::: Data excerpts :::

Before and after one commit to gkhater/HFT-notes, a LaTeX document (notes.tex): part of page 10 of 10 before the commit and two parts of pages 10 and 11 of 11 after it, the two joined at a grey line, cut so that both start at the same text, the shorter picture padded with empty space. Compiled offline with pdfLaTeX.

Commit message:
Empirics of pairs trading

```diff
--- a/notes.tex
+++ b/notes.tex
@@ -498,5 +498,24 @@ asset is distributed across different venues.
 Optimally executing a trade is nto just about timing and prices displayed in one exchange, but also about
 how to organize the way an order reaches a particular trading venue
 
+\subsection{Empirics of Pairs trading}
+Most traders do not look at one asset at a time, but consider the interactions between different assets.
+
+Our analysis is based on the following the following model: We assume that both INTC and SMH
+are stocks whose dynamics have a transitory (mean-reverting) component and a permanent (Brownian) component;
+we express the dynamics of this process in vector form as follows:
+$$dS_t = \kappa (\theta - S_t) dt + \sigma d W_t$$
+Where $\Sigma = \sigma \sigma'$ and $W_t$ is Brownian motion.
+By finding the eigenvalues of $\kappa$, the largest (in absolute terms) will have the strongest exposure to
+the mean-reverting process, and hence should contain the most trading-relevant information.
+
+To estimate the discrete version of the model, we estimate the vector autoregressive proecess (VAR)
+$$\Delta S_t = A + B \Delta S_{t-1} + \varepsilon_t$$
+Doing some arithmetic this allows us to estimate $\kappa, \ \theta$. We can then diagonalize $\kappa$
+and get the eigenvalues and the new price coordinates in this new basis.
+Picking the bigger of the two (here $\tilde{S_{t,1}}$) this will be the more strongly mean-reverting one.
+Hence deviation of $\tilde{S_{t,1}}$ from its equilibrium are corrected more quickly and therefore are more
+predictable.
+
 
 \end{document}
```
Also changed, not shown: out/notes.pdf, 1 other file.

:::

» Work to be completed
Could I ask you to return the records exactly and in full?

» Solution to this task
Before and after one commit to gkhater/HFT-notes, a LaTeX document (notes.tex): part of page 10 of 10 before the commit and two parts of pages 10 and 11 of 11 after it, the two joined at a grey line, cut so that both start at the same text, the shorter picture padded with empty space. Compiled offline with pdfLaTeX.

Commit message:
Empirics of pairs trading

```diff
--- a/notes.tex
+++ b/notes.tex
@@ -498,5 +498,24 @@ asset is distributed across different venues.
 Optimally executing a trade is nto just about timing and prices displayed in one exchange, but also about
 how to organize the way an order reaches a particular trading venue
 
+\subsection{Empirics of Pairs trading}
+Most traders do not look at one asset at a time, but consider the interactions between different assets.
+
+Our analysis is based on the following the following model: We assume that both INTC and SMH
+are stocks whose dynamics have a transitory (mean-reverting) component and a permanent (Brownian) component;
+we express the dynamics of this process in vector form as follows:
+$$dS_t = \kappa (\theta - S_t) dt + \sigma d W_t$$
+Where $\Sigma = \sigma \sigma'$ and $W_t$ is Brownian motion.
+By finding the eigenvalues of $\kappa$, the largest (in absolute terms) will have the strongest exposure to
+the mean-reverting process, and hence should contain the most trading-relevant information.
+
+To estimate the discrete version of the model, we estimate the vector autoregressive proecess (VAR)
+$$\Delta S_t = A + B \Delta S_{t-1} + \varepsilon_t$$
+Doing some arithmetic this allows us to estimate $\kappa, \ \theta$. We can then diagonalize $\kappa$
+and get the eigenvalues and the new price coordinates in this new basis.
+Picking the bigger of the two (here $\tilde{S_{t,1}}$) this will be the more strongly mean-reverting one.
+Hence deviation of $\tilde{S_{t,1}}$ from its equilibrium are corrected more quickly and therefore are more
+predictable.
+
 
 \end{document}
```
Also changed, not shown: out/notes.pdf, 1 other file.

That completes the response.